● Problem statement
Give the data back exactly. Leave out any images.
-- Data provided follows --
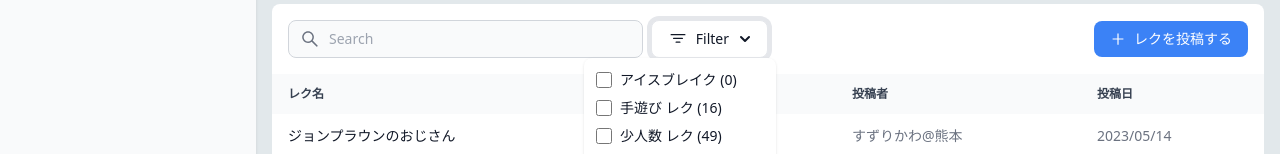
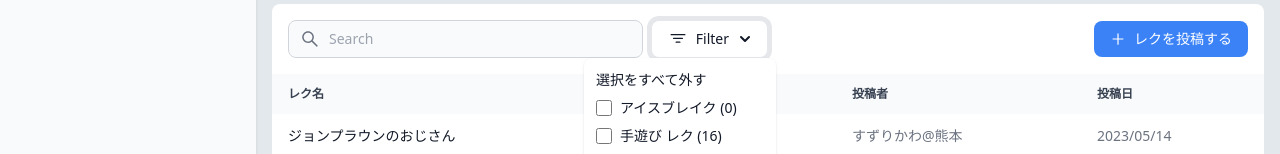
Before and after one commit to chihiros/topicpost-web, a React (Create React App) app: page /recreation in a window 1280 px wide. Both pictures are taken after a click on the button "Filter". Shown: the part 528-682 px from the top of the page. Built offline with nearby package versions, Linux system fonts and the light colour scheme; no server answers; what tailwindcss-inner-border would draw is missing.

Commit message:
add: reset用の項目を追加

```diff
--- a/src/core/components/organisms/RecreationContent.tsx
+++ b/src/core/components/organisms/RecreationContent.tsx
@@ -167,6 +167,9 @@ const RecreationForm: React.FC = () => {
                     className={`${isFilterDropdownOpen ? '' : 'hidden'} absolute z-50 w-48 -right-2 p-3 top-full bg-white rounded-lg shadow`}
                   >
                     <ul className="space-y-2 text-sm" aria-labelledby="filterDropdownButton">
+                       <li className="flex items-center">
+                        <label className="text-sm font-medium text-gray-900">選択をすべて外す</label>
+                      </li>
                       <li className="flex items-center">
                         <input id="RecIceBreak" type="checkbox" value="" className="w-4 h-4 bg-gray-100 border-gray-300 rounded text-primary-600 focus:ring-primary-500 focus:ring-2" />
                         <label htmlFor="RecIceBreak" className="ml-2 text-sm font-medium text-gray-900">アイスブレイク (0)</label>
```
-- Data provided concluded --
● Response
Before and after one commit to chihiros/topicpost-web, a React (Create React App) app: page /recreation in a window 1280 px wide. Both pictures are taken after a click on the button "Filter". Shown: the part 528-682 px from the top of the page. Built offline with nearby package versions, Linux system fonts and the light colour scheme; no server answers; what tailwindcss-inner-border would draw is missing.

Commit message:
add: reset用の項目を追加

```diff
--- a/src/core/components/organisms/RecreationContent.tsx
+++ b/src/core/components/organisms/RecreationContent.tsx
@@ -167,6 +167,9 @@ const RecreationForm: React.FC = () => {
                     className={`${isFilterDropdownOpen ? '' : 'hidden'} absolute z-50 w-48 -right-2 p-3 top-full bg-white rounded-lg shadow`}
                   >
                     <ul className="space-y-2 text-sm" aria-labelledby="filterDropdownButton">
+                       <li className="flex items-center">
+                        <label className="text-sm font-medium text-gray-900">選択をすべて外す</label>
+                      </li>
                       <li className="flex items-center">
                         <input id="RecIceBreak" type="checkbox" value="" className="w-4 h-4 bg-gray-100 border-gray-300 rounded text-primary-600 focus:ring-primary-500 focus:ring-2" />
                         <label htmlFor="RecIceBreak" className="ml-2 text-sm font-medium text-gray-900">アイスブレイク (0)</label>
```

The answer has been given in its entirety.